_What to work on_:
Quote the whole listing word for word. Do not include the pictures.

_Task input_:

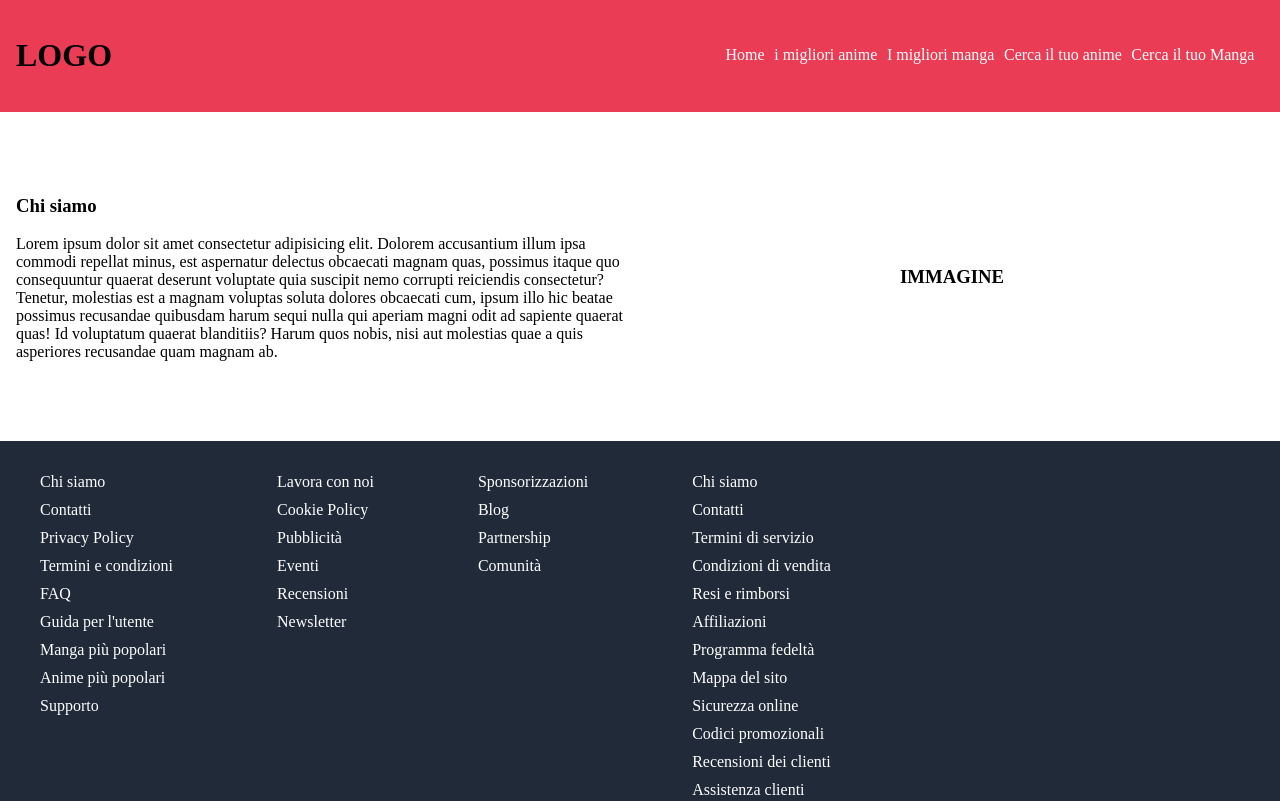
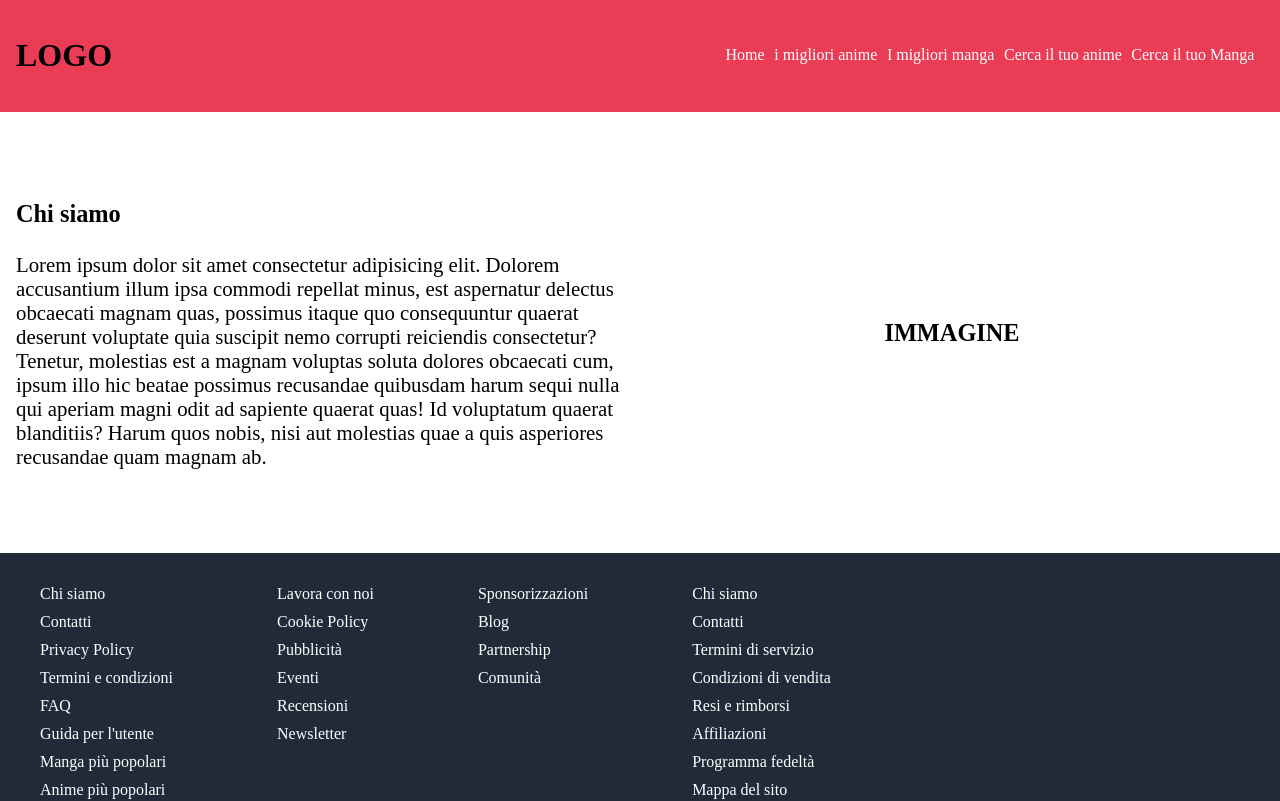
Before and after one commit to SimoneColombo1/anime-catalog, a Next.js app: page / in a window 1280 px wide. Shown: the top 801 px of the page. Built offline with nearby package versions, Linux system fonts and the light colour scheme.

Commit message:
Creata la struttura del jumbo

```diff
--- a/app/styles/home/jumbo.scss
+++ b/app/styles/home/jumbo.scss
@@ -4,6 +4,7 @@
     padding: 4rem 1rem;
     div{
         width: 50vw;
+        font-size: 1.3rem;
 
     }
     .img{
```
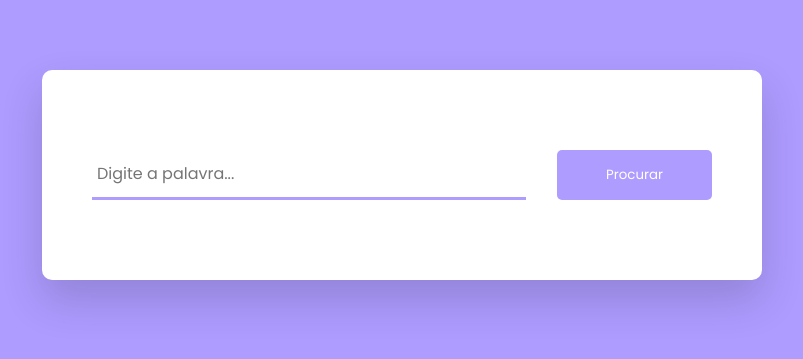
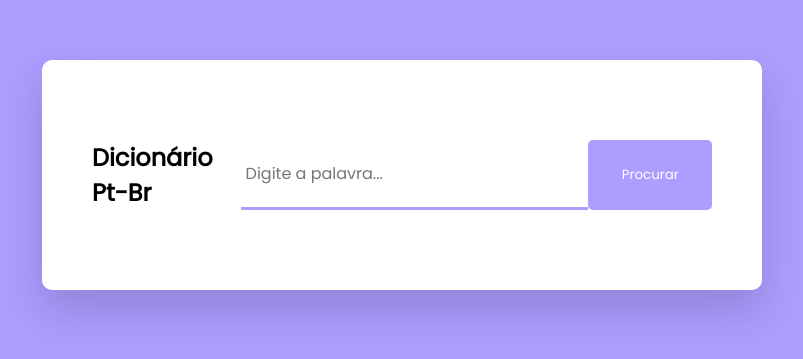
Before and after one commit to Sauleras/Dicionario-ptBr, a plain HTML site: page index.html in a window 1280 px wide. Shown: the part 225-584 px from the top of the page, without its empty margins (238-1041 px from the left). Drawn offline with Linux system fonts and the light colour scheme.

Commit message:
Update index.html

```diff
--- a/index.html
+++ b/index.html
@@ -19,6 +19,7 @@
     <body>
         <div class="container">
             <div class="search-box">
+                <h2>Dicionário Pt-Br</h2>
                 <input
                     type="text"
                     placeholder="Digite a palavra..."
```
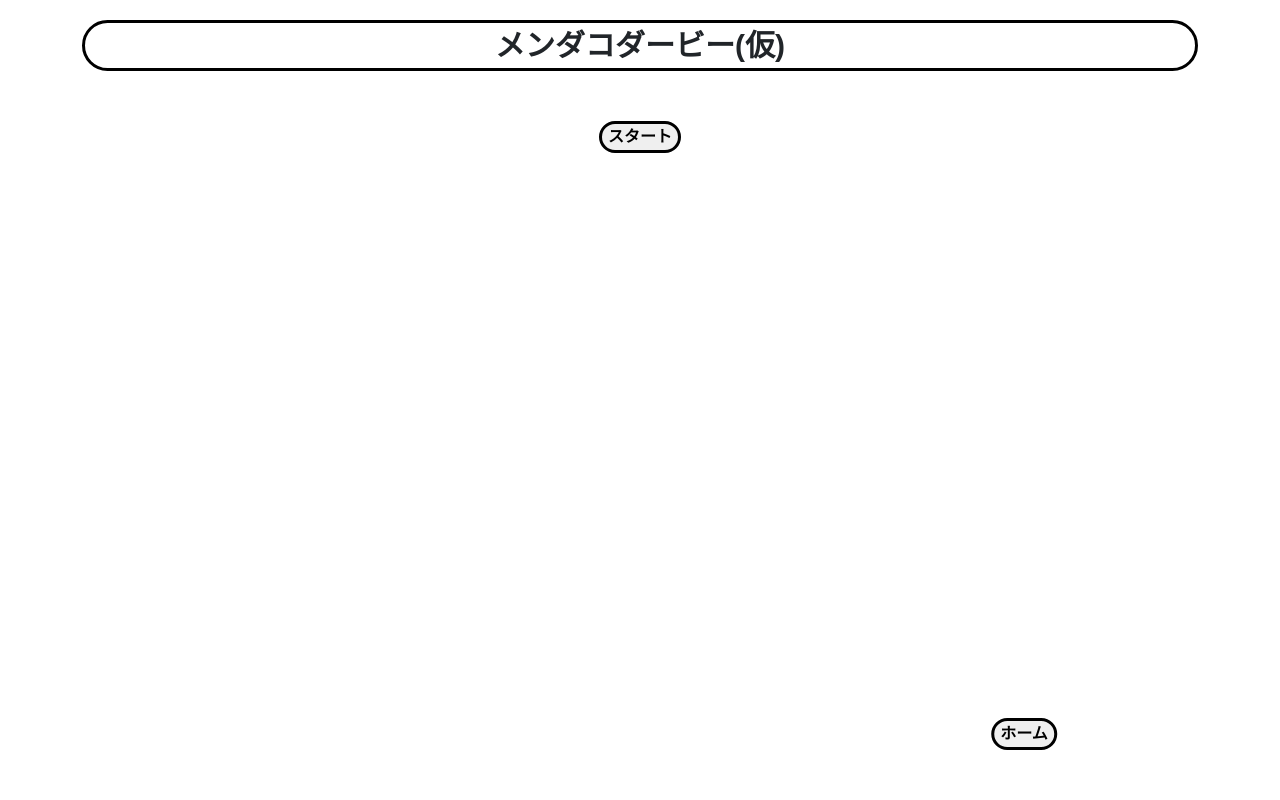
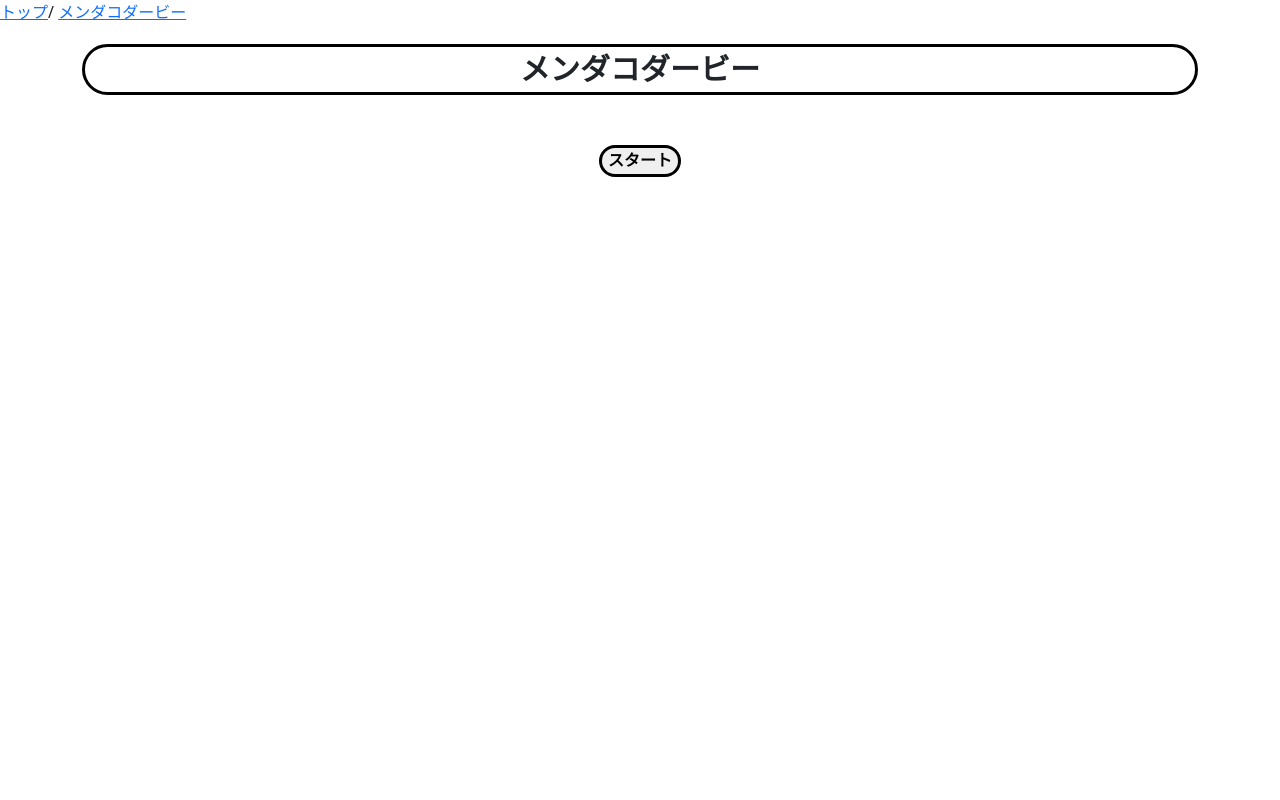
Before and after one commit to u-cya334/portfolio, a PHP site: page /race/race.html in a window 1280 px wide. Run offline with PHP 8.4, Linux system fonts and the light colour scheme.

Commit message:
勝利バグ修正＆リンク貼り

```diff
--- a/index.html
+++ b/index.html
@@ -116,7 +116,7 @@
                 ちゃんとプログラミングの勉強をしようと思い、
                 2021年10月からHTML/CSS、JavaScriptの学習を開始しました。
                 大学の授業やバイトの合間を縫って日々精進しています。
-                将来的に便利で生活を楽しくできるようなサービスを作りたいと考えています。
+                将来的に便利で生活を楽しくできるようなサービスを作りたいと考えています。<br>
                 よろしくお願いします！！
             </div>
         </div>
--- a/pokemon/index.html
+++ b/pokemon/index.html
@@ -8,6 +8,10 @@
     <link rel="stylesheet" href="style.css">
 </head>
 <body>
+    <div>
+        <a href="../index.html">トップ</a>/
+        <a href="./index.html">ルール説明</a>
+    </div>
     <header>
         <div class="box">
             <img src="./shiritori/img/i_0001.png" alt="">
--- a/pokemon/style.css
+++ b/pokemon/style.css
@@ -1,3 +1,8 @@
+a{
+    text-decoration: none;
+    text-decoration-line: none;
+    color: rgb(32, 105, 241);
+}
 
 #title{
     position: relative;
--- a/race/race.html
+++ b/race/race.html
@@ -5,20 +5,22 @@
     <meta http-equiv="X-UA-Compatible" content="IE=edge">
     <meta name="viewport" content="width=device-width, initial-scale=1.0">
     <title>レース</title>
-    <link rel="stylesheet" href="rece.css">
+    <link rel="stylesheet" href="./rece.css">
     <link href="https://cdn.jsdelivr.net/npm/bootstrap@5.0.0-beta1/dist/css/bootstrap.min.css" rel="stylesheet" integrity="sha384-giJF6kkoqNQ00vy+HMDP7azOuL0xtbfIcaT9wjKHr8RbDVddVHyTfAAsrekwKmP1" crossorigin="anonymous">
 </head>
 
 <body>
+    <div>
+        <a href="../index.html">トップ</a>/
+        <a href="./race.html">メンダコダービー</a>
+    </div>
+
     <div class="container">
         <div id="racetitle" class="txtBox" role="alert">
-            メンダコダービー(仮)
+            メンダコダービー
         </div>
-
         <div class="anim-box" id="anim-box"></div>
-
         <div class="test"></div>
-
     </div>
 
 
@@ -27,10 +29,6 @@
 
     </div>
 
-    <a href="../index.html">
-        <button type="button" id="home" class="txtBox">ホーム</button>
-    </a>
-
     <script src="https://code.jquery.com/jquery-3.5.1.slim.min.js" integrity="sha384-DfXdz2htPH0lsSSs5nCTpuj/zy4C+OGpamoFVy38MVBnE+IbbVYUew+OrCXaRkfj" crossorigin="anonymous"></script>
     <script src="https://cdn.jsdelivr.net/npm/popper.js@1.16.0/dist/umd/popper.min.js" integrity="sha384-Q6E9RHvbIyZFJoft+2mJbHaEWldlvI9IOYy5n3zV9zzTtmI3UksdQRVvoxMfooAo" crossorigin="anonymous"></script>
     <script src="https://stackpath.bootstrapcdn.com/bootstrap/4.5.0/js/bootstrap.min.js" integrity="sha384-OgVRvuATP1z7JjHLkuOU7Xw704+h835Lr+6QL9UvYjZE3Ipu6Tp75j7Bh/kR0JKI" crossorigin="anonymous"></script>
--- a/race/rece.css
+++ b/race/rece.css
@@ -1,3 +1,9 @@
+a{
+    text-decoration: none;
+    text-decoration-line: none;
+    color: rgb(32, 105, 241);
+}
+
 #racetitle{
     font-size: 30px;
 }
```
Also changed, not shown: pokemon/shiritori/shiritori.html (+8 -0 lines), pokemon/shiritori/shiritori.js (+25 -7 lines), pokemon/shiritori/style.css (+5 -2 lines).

_Solution for this exercise_:
Before and after one commit to SimoneColombo1/anime-catalog, a Next.js app: page / in a window 1280 px wide. Shown: the top 801 px of the page. Built offline with nearby package versions, Linux system fonts and the light colour scheme.

Commit message:
Creata la struttura del jumbo

```diff
--- a/app/styles/home/jumbo.scss
+++ b/app/styles/home/jumbo.scss
@@ -4,6 +4,7 @@
     padding: 4rem 1rem;
     div{
         width: 50vw;
+        font-size: 1.3rem;
 
     }
     .img{
```
Before and after one commit to Sauleras/Dicionario-ptBr, a plain HTML site: page index.html in a window 1280 px wide. Shown: the part 225-584 px from the top of the page, without its empty margins (238-1041 px from the left). Drawn offline with Linux system fonts and the light colour scheme.

Commit message:
Update index.html

```diff
--- a/index.html
+++ b/index.html
@@ -19,6 +19,7 @@
     <body>
         <div class="container">
             <div class="search-box">
+                <h2>Dicionário Pt-Br</h2>
                 <input
                     type="text"
                     placeholder="Digite a palavra..."
```
Before and after one commit to u-cya334/portfolio, a PHP site: page /race/race.html in a window 1280 px wide. Run offline with PHP 8.4, Linux system fonts and the light colour scheme.

Commit message:
勝利バグ修正＆リンク貼り

```diff
--- a/index.html
+++ b/index.html
@@ -116,7 +116,7 @@
                 ちゃんとプログラミングの勉強をしようと思い、
                 2021年10月からHTML/CSS、JavaScriptの学習を開始しました。
                 大学の授業やバイトの合間を縫って日々精進しています。
-                将来的に便利で生活を楽しくできるようなサービスを作りたいと考えています。
+                将来的に便利で生活を楽しくできるようなサービスを作りたいと考えています。<br>
                 よろしくお願いします！！
             </div>
         </div>
--- a/pokemon/index.html
+++ b/pokemon/index.html
@@ -8,6 +8,10 @@
     <link rel="stylesheet" href="style.css">
 </head>
 <body>
+    <div>
+        <a href="../index.html">トップ</a>/
+        <a href="./index.html">ルール説明</a>
+    </div>
     <header>
         <div class="box">
             <img src="./shiritori/img/i_0001.png" alt="">
--- a/pokemon/style.css
+++ b/pokemon/style.css
@@ -1,3 +1,8 @@
+a{
+    text-decoration: none;
+    text-decoration-line: none;
+    color: rgb(32, 105, 241);
+}
 
 #title{
     position: relative;
--- a/race/race.html
+++ b/race/race.html
@@ -5,20 +5,22 @@
     <meta http-equiv="X-UA-Compatible" content="IE=edge">
     <meta name="viewport" content="width=device-width, initial-scale=1.0">
     <title>レース</title>
-    <link rel="stylesheet" href="rece.css">
+    <link rel="stylesheet" href="./rece.css">
     <link href="https://cdn.jsdelivr.net/npm/bootstrap@5.0.0-beta1/dist/css/bootstrap.min.css" rel="stylesheet" integrity="sha384-giJF6kkoqNQ00vy+HMDP7azOuL0xtbfIcaT9wjKHr8RbDVddVHyTfAAsrekwKmP1" crossorigin="anonymous">
 </head>
 
 <body>
+    <div>
+        <a href="../index.html">トップ</a>/
+        <a href="./race.html">メンダコダービー</a>
+    </div>
+
     <div class="container">
         <div id="racetitle" class="txtBox" role="alert">
-            メンダコダービー(仮)
+            メンダコダービー
         </div>
-
         <div class="anim-box" id="anim-box"></div>
-
         <div class="test"></div>
-
     </div>
 
 
@@ -27,10 +29,6 @@
 
     </div>
 
-    <a href="../index.html">
-        <button type="button" id="home" class="txtBox">ホーム</button>
-    </a>
-
     <script src="https://code.jquery.com/jquery-3.5.1.slim.min.js" integrity="sha384-DfXdz2htPH0lsSSs5nCTpuj/zy4C+OGpamoFVy38MVBnE+IbbVYUew+OrCXaRkfj" crossorigin="anonymous"></script>
     <script src="https://cdn.jsdelivr.net/npm/popper.js@1.16.0/dist/umd/popper.min.js" integrity="sha384-Q6E9RHvbIyZFJoft+2mJbHaEWldlvI9IOYy5n3zV9zzTtmI3UksdQRVvoxMfooAo" crossorigin="anonymous"></script>
     <script src="https://stackpath.bootstrapcdn.com/bootstrap/4.5.0/js/bootstrap.min.js" integrity="sha384-OgVRvuATP1z7JjHLkuOU7Xw704+h835Lr+6QL9UvYjZE3Ipu6Tp75j7Bh/kR0JKI" crossorigin="anonymous"></script>
--- a/race/rece.css
+++ b/race/rece.css
@@ -1,3 +1,9 @@
+a{
+    text-decoration: none;
+    text-decoration-line: none;
+    color: rgb(32, 105, 241);
+}
+
 #racetitle{
     font-size: 30px;
 }
```
Also changed, not shown: pokemon/shiritori/shiritori.html (+8 -0 lines), pokemon/shiritori/shiritori.js (+25 -7 lines), pokemon/shiritori/style.css (+5 -2 lines).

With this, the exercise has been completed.